This task calls for printing every entry exactly.

▶ _Raw data_
*****

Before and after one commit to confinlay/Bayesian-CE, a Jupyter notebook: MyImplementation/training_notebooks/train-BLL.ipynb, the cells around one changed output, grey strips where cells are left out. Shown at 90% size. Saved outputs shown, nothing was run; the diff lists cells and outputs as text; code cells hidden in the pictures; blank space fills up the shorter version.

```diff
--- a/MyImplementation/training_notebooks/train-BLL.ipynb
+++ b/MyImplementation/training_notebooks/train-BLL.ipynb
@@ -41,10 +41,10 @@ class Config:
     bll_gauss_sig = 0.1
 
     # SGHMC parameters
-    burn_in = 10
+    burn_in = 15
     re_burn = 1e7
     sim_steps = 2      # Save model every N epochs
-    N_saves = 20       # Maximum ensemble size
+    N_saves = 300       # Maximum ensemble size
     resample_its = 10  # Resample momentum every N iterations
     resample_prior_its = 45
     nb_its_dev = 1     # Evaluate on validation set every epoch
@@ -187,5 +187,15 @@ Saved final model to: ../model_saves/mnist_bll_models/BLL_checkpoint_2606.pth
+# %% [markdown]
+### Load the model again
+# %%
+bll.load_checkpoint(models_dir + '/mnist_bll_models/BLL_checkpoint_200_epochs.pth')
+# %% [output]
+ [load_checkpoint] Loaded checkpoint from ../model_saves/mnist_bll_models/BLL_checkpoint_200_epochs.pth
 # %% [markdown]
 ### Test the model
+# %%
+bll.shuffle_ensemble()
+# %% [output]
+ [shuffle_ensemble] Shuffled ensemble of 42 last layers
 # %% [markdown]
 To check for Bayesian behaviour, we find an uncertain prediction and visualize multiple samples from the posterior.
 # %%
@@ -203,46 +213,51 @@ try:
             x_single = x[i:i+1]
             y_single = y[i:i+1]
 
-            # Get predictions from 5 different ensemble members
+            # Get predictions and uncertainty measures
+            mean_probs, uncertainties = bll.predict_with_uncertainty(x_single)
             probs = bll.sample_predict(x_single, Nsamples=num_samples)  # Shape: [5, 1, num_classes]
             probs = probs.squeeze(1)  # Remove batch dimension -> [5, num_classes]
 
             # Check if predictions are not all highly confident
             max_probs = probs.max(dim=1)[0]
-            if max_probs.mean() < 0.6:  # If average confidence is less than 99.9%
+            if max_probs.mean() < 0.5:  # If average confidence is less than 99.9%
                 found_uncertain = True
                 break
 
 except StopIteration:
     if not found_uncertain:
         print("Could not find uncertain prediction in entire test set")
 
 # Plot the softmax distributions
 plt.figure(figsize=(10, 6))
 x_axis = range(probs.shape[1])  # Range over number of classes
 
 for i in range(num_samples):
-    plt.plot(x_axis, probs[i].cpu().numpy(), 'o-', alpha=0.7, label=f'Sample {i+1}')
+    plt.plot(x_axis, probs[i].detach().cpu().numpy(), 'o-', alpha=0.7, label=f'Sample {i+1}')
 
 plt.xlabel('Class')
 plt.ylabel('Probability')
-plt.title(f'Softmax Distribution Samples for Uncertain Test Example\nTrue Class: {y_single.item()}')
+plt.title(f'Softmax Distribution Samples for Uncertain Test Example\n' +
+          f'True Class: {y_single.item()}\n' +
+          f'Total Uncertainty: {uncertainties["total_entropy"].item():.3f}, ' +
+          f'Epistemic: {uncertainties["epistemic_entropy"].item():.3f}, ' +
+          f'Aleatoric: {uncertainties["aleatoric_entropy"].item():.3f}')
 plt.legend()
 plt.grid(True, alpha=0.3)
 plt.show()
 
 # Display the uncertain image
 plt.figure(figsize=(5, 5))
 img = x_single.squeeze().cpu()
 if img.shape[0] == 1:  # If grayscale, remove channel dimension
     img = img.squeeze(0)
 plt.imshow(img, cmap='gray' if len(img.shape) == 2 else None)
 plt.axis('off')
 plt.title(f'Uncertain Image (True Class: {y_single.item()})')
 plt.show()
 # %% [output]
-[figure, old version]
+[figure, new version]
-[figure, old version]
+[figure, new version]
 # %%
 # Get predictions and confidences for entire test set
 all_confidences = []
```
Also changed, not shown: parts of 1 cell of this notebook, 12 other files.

*****

▶ _Answer section_
Before and after one commit to confinlay/Bayesian-CE, a Jupyter notebook: MyImplementation/training_notebooks/train-BLL.ipynb, the cells around one changed output, grey strips where cells are left out. Shown at 90% size. Saved outputs shown, nothing was run; the diff lists cells and outputs as text; code cells hidden in the pictures; blank space fills up the shorter version.

```diff
--- a/MyImplementation/training_notebooks/train-BLL.ipynb
+++ b/MyImplementation/training_notebooks/train-BLL.ipynb
@@ -41,10 +41,10 @@ class Config:
     bll_gauss_sig = 0.1
 
     # SGHMC parameters
-    burn_in = 10
+    burn_in = 15
     re_burn = 1e7
     sim_steps = 2      # Save model every N epochs
-    N_saves = 20       # Maximum ensemble size
+    N_saves = 300       # Maximum ensemble size
     resample_its = 10  # Resample momentum every N iterations
     resample_prior_its = 45
     nb_its_dev = 1     # Evaluate on validation set every epoch
@@ -187,5 +187,15 @@ Saved final model to: ../model_saves/mnist_bll_models/BLL_checkpoint_2606.pth
+# %% [markdown]
+### Load the model again
+# %%
+bll.load_checkpoint(models_dir + '/mnist_bll_models/BLL_checkpoint_200_epochs.pth')
+# %% [output]
+ [load_checkpoint] Loaded checkpoint from ../model_saves/mnist_bll_models/BLL_checkpoint_200_epochs.pth
 # %% [markdown]
 ### Test the model
+# %%
+bll.shuffle_ensemble()
+# %% [output]
+ [shuffle_ensemble] Shuffled ensemble of 42 last layers
 # %% [markdown]
 To check for Bayesian behaviour, we find an uncertain prediction and visualize multiple samples from the posterior.
 # %%
@@ -203,46 +213,51 @@ try:
             x_single = x[i:i+1]
             y_single = y[i:i+1]
 
-            # Get predictions from 5 different ensemble members
+            # Get predictions and uncertainty measures
+            mean_probs, uncertainties = bll.predict_with_uncertainty(x_single)
             probs = bll.sample_predict(x_single, Nsamples=num_samples)  # Shape: [5, 1, num_classes]
             probs = probs.squeeze(1)  # Remove batch dimension -> [5, num_classes]
 
             # Check if predictions are not all highly confident
             max_probs = probs.max(dim=1)[0]
-            if max_probs.mean() < 0.6:  # If average confidence is less than 99.9%
+            if max_probs.mean() < 0.5:  # If average confidence is less than 99.9%
                 found_uncertain = True
                 break
 
 except StopIteration:
     if not found_uncertain:
         print("Could not find uncertain prediction in entire test set")
 
 # Plot the softmax distributions
 plt.figure(figsize=(10, 6))
 x_axis = range(probs.shape[1])  # Range over number of classes
 
 for i in range(num_samples):
-    plt.plot(x_axis, probs[i].cpu().numpy(), 'o-', alpha=0.7, label=f'Sample {i+1}')
+    plt.plot(x_axis, probs[i].detach().cpu().numpy(), 'o-', alpha=0.7, label=f'Sample {i+1}')
 
 plt.xlabel('Class')
 plt.ylabel('Probability')
-plt.title(f'Softmax Distribution Samples for Uncertain Test Example\nTrue Class: {y_single.item()}')
+plt.title(f'Softmax Distribution Samples for Uncertain Test Example\n' +
+          f'True Class: {y_single.item()}\n' +
+          f'Total Uncertainty: {uncertainties["total_entropy"].item():.3f}, ' +
+          f'Epistemic: {uncertainties["epistemic_entropy"].item():.3f}, ' +
+          f'Aleatoric: {uncertainties["aleatoric_entropy"].item():.3f}')
 plt.legend()
 plt.grid(True, alpha=0.3)
 plt.show()
 
 # Display the uncertain image
 plt.figure(figsize=(5, 5))
 img = x_single.squeeze().cpu()
 if img.shape[0] == 1:  # If grayscale, remove channel dimension
     img = img.squeeze(0)
 plt.imshow(img, cmap='gray' if len(img.shape) == 2 else None)
 plt.axis('off')
 plt.title(f'Uncertain Image (True Class: {y_single.item()})')
 plt.show()
 # %% [output]
-[figure, old version]
+[figure, new version]
-[figure, old version]
+[figure, new version]
 # %%
 # Get predictions and confidences for entire test set
 all_confidences = []
```
Also changed, not shown: parts of 1 cell of this notebook, 12 other files.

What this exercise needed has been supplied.